All of the data that follows should be retyped exactly as it appears.

START Exercise material

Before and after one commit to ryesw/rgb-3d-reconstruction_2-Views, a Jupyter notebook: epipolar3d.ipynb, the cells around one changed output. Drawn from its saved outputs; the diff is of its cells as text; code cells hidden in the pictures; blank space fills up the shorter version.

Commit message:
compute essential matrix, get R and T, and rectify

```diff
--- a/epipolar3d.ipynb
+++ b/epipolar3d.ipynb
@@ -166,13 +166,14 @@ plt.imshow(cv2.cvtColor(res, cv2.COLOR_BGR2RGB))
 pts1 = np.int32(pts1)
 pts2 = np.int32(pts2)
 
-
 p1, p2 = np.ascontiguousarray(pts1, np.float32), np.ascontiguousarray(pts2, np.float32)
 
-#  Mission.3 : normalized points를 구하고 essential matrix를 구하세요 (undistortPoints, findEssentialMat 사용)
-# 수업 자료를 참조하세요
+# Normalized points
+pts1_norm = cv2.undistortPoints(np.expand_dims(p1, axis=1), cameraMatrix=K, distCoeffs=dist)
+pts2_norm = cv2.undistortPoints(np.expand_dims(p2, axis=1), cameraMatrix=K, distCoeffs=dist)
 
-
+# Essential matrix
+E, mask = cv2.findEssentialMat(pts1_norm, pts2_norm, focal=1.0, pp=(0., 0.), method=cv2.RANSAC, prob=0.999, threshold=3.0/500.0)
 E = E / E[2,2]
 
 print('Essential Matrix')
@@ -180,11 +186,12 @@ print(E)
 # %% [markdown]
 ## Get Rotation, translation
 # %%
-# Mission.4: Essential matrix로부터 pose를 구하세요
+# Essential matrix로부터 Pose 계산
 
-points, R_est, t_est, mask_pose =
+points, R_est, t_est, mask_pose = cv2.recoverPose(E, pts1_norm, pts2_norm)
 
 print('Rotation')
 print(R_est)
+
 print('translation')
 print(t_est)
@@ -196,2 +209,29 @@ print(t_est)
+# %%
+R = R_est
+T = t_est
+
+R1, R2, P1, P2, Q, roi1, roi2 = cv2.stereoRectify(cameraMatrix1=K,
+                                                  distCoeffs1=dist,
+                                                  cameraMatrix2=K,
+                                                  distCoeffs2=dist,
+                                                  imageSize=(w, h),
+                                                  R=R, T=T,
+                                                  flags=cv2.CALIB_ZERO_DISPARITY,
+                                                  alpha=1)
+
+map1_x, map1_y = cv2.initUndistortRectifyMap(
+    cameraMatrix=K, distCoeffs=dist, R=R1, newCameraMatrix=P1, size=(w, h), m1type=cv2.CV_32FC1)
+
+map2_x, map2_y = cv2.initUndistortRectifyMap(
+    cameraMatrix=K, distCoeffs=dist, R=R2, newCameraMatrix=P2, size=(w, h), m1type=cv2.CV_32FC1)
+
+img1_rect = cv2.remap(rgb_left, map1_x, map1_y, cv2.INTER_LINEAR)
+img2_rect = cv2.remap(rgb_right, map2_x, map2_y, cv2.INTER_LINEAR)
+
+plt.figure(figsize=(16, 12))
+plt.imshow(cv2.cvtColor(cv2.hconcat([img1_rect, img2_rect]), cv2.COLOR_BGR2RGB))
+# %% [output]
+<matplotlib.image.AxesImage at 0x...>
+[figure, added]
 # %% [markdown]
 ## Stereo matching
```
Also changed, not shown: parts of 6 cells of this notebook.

END Exercise material

Solution for this task
Before and after one commit to ryesw/rgb-3d-reconstruction_2-Views, a Jupyter notebook: epipolar3d.ipynb, the cells around one changed output. Drawn from its saved outputs; the diff is of its cells as text; code cells hidden in the pictures; blank space fills up the shorter version.

Commit message:
compute essential matrix, get R and T, and rectify

```diff
--- a/epipolar3d.ipynb
+++ b/epipolar3d.ipynb
@@ -166,13 +166,14 @@ plt.imshow(cv2.cvtColor(res, cv2.COLOR_BGR2RGB))
 pts1 = np.int32(pts1)
 pts2 = np.int32(pts2)
 
-
 p1, p2 = np.ascontiguousarray(pts1, np.float32), np.ascontiguousarray(pts2, np.float32)
 
-#  Mission.3 : normalized points를 구하고 essential matrix를 구하세요 (undistortPoints, findEssentialMat 사용)
-# 수업 자료를 참조하세요
+# Normalized points
+pts1_norm = cv2.undistortPoints(np.expand_dims(p1, axis=1), cameraMatrix=K, distCoeffs=dist)
+pts2_norm = cv2.undistortPoints(np.expand_dims(p2, axis=1), cameraMatrix=K, distCoeffs=dist)
 
-
+# Essential matrix
+E, mask = cv2.findEssentialMat(pts1_norm, pts2_norm, focal=1.0, pp=(0., 0.), method=cv2.RANSAC, prob=0.999, threshold=3.0/500.0)
 E = E / E[2,2]
 
 print('Essential Matrix')
@@ -180,11 +186,12 @@ print(E)
 # %% [markdown]
 ## Get Rotation, translation
 # %%
-# Mission.4: Essential matrix로부터 pose를 구하세요
+# Essential matrix로부터 Pose 계산
 
-points, R_est, t_est, mask_pose =
+points, R_est, t_est, mask_pose = cv2.recoverPose(E, pts1_norm, pts2_norm)
 
 print('Rotation')
 print(R_est)
+
 print('translation')
 print(t_est)
@@ -196,2 +209,29 @@ print(t_est)
+# %%
+R = R_est
+T = t_est
+
+R1, R2, P1, P2, Q, roi1, roi2 = cv2.stereoRectify(cameraMatrix1=K,
+                                                  distCoeffs1=dist,
+                                                  cameraMatrix2=K,
+                                                  distCoeffs2=dist,
+                                                  imageSize=(w, h),
+                                                  R=R, T=T,
+                                                  flags=cv2.CALIB_ZERO_DISPARITY,
+                                                  alpha=1)
+
+map1_x, map1_y = cv2.initUndistortRectifyMap(
+    cameraMatrix=K, distCoeffs=dist, R=R1, newCameraMatrix=P1, size=(w, h), m1type=cv2.CV_32FC1)
+
+map2_x, map2_y = cv2.initUndistortRectifyMap(
+    cameraMatrix=K, distCoeffs=dist, R=R2, newCameraMatrix=P2, size=(w, h), m1type=cv2.CV_32FC1)
+
+img1_rect = cv2.remap(rgb_left, map1_x, map1_y, cv2.INTER_LINEAR)
+img2_rect = cv2.remap(rgb_right, map2_x, map2_y, cv2.INTER_LINEAR)
+
+plt.figure(figsize=(16, 12))
+plt.imshow(cv2.cvtColor(cv2.hconcat([img1_rect, img2_rect]), cv2.COLOR_BGR2RGB))
+# %% [output]
+<matplotlib.image.AxesImage at 0x...>
+[figure, added]
 # %% [markdown]
 ## Stereo matching
```
Also changed, not shown: parts of 6 cells of this notebook.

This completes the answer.